Unfortunately, many companies still do not know how to deal with the threat of an attack, prevent one or what to do if they become victims. Even at the smaller end of the commercial scale, businesses have a wealth of data and personal information stored on their company databases and online, making them low-hanging fruit for hackers or cybercriminals hoping to access this material. 

Cybersecurity is increasingly the responsibility of all companies. They must take the initiative, especially those dealing with digital engagement and user records and data, to prevent hacks or leaks from occurring. It is no longer satisfactory to use the defence mechanism of “security through obscurity” as hackers are targeting SMEs and startups that lack the structural preparedness and organisational security measures and those larger, more established firms with the financial resilience to weather such an attack.

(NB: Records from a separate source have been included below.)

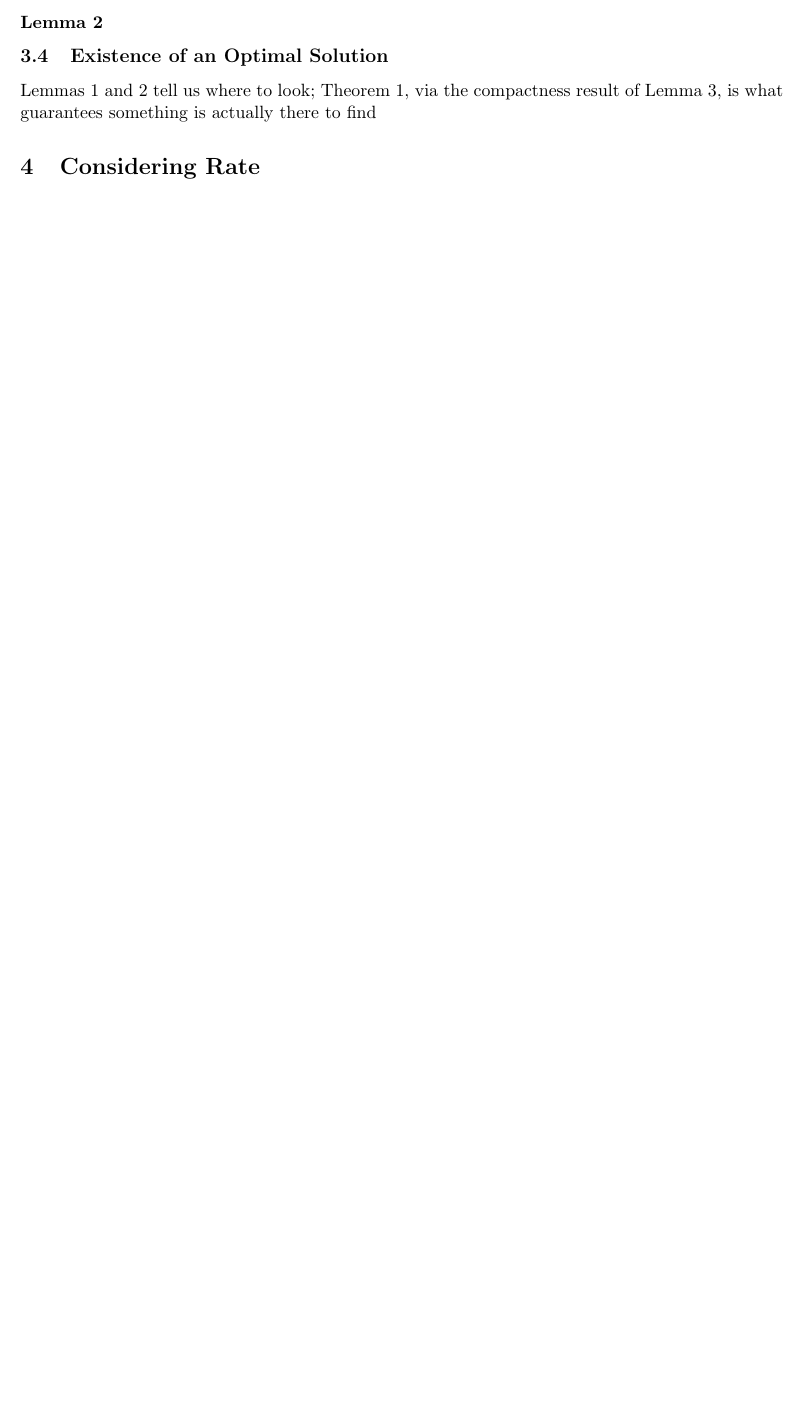
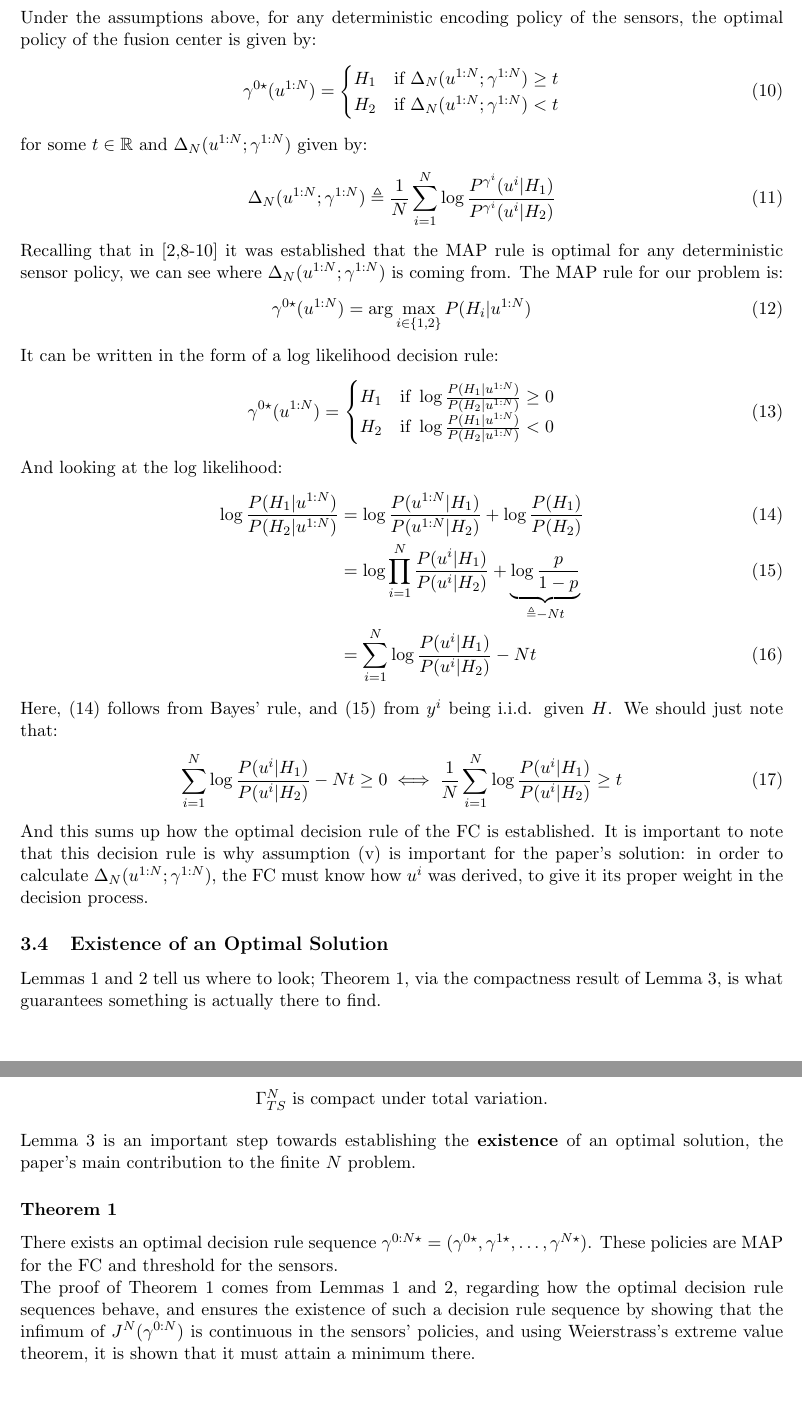
Before and after one commit to abrahamziv/NIT-Project---DHT, a LaTeX document (Latex/DDMS.tex): part of page 4 of 4 before the commit and two parts of pages 4 and 5 of 5 after it, the two joined at a grey line, cut at the place of the change, the shorter picture padded with empty space. Compiled offline with pdfLaTeX.

Commit message:
First draft
First draft is ready, waiting to be sent to Asaf

```diff
--- a/Latex/DDMS.tex
+++ b/Latex/DDMS.tex
@@ -10,6 +10,8 @@
 \usetikzlibrary{arrows.meta, positioning, calc}
 
 \newcommand{\HS}{H^\star}
+\newcommand{\DN}{\Delta_N(u^{1:N};\gamma^{1:N})}
+\newcommand{\JNEE}{J^N_{EE}(\gamma^{0:N})}
 
 \title{Critical Summary: Decentralized Detection with Many Sensors}
 \author{Oren Ram \\ Ziv Abraham}
@@ -138,10 +151,51 @@ at the points where lines cross -- exactly a threshold rule.
 \subsubsection*{Lemma 2}
+Under the assumptions above, for any deterministic encoding policy of the sensors, the optimal policy of the fusion center is given by:
+\begin{align}
+    \gamma^{0\star}(u^{1:N}) =
+        \begin{cases}
+            H_1 & \text{if }    \Delta_N(u^{1:N};\gamma^{1:N}) \geq t \\
+            H_2 & \text{if }      \Delta_N(u^{1:N};\gamma^{1:N}) < t
+        \end{cases}
+\end{align}
+for some $t \in \mathbb{R}$ and $\DN$ given by:
+\begin{align}
+    \DN \triangleq \frac{1}{N}\sum_{i=1}^{N}\log \frac{P^{\gamma^i}(u^i|H_1)}{P^{\gamma^i}(u^i|H_2)}
+\end{align}
+Recalling that in [2,8-10] it was established that the MAP rule is optimal for any deterministic sensor policy, we can
+see where $\DN$ is coming from. The MAP rule for our problem is:
+\begin{align}
+    \gamma^{0\star}(u^{1:N}) = \arg\max_{i \in \{1,2\}}P(H_i|u^{1:N})
+\end{align}
+It can be written in the form of a log likelihood decision rule:
+\begin{align}
+    \gamma^{0\star}(u^{1:N}) =
+    \begin{cases}
+        H_1 & \text{if }        \log \frac{P(H_1|u^{1:N})}{P(H_2|u^{1:N})} \geq 0\\
+        H_2 & \text{if }        \log \frac{P(H_1|u^{1:N})}{P(H_2|u^{1:N})} < 0
+    \end{cases}
+\end{align}
+And looking at the log likelihood:
+\begin{align}
+    \log \frac{P(H_1|u^{1:N})}{P(H_2|u^{1:N})} &= \log \frac{P(u^{1:N}|H_1)}{P(u^{1:N}|H_2)} + \log\frac{P(H_1)}{P(H_2)} \\
+    &= \log \prod _{i = 1}^{N} \frac{P(u^i|H_1)}{P(u^i|H_2)} + \underbrace{\log\frac{p}{1-p}}_{\triangleq -Nt} \\
+    &= \sum_{i=1}^{N}\log\frac{P(u^i|H_1)}{P(u^i|H_2)} - Nt
+\end{align}
+Here, (14) follows from Bayes' rule, and (15) from $y^i$ being i.i.d. given $H$. We should just note that:
+\begin{align}
+    \sum_{i=1}^{N}\log\frac{P(u^i|H_1)}{P(u^i|H_2)} - Nt \geq 0 \iff \frac{1}{N}\sum_{i=1}^{N}\log\frac{P(u^i|H_1)}{P(u^i|H_2)} \geq t
+\end{align}
+And this sums up how the optimal decision rule of the FC is established. It is important to note that this decision rule is why assumption (v) is important for the paper's solution:
+in order to calculate $\DN$, the FC must know how $u^i$ was derived, to give it its proper weight in the decision process.
+\subsection{Existence of an Optimal Solution}
+Lemmas 1 and 2 tell us where to look; Theorem 1, via the compactness result of Lemma 3, is what guarantees something is actually there to find.\\
+\subsubsection*{Lemma 3}
+\begin{center}
+    $\Gamma^N_{TS}$ is compact under total variation.
+\end{center}
+Lemma 3 is an important step towards establishing the \textbf{existence} of an optimal solution, the paper's main contribution to the finite $N$ problem.
 
-\subsection{Existence of an Optimal Solution}
-Lemmas 1 and 2 tell us where to look; Theorem 1, via the compactness result of Lemma 3, is what guarantees something is actually there to find
-
-\section{Considering Rate}
-
-
-
+\subsubsection*{Theorem 1}
+There exists an optimal decision rule sequence $\gamma^{0:N\star} = (\gamma^{0\star},\gamma^{1\star},\dots, \gamma^{N\star})$. These policies are MAP for the FC and threshold for the sensors.\\
+The proof of Theorem 1 comes from Lemmas 1 and 2, regarding how the optimal decision rule sequences behave, and ensures the existence of such a decision rule sequence by showing that the infimum of $J^N(\gamma^{0:N})$ is continuous in the sensors' policies,
+and using Weierstrass's extreme value theorem, it is shown that it must attain a minimum there.
 \end{document}
```
Also changed, not shown: Latex/DDMS.pdf, Latex/DDMS.tex (83 more changed lines), 7 other files.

Preparing for and recovering from a cyber attack

While it is virtually impossible to completely secure all data against attacks, like the instance when Singapore’s SingHealth networks were hacked in 2018, there are some ways to mitigate the risks. 

To proactively defend against ransomware, measures such as keeping up to date and patching software and operating systems are necessary. Furthermore, performing compromise assessments and implementing regular audits and security checks are a minimum requirement.

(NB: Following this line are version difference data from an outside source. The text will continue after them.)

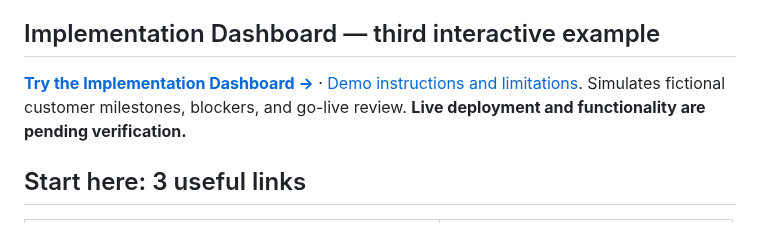
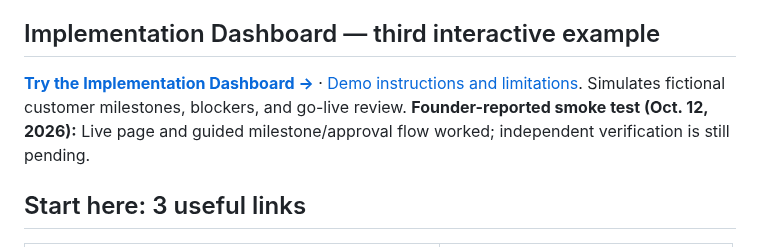
Before and after one commit to AshtonCodes316/AshtonCodes316, a Markdown page: docs/recruiter.md, the part around the change. Drawn GitHub-style.

Commit message:
docs: record founder-reported dashboard smoke test

```diff
--- a/docs/recruiter.md
+++ b/docs/recruiter.md
@@ -24,7 +24,7 @@ I combine business operations and customer-facing management experience with han
 
 ## Implementation Dashboard — third interactive example
 
-[**Try the Implementation Dashboard →**](https://ashtoncodes316.github.io/AshtonCodes316/implementation-dashboard/) · [Demo instructions and limitations](implementation-dashboard/README.md). Simulates fictional customer milestones, blockers, and go-live review. **Live deployment and functionality are pending verification.**
+[**Try the Implementation Dashboard →**](https://ashtoncodes316.github.io/AshtonCodes316/implementation-dashboard/) · [Demo instructions and limitations](implementation-dashboard/README.md). Simulates fictional customer milestones, blockers, and go-live review. **Founder-reported smoke test (Oct. 12, 2026):** Live page and guided milestone/approval flow worked; independent verification is still pending.
 
 ## Start here: 3 useful links
 
```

Working from the assumption that the company will become a target should help spur a recovery plan that includes SOPs for backing up data, storing it in a secure cloud service and detailed steps for recovery of data after an attack. It is also vital that company laptops or remote desktops are not connected to open public networks, which increases the likelihood of attack. Ensuring staff education about the risks to security and encouraging the use of secure VPNs can also help. 

By implementing these basic recommendations, an SME can mitigate some of the risks and have plans in action to get back to business as quickly as possible after falling foul of a ransomware attack. 

Companies can also increase their protection levels by investing more in cybersecurity measures with trained experts or managed security systems.  

With everything for sale online these days, it is no surprise that illegally gleaned data, and the means to obtain it are available on the open market. A growing number of Ransomware-as-a-Service (RaaS) companies provide affiliates with the tools required to hack into systems, making it easier than ever for someone with a bit of knowledge to become a hacker. 

Even if ransomware attacks in Southeast Asia decline in the coming years, cybersecurity will still be a hot topic even for startups and SMEs in the region. Cybercrime will continue to evolve, bringing challenges to companies and requiring them to find new ways to prevent attacks on their data. Startups must monitor the security of their systems and implement policies and proactive steps to avoid becoming victims of cyberattacks.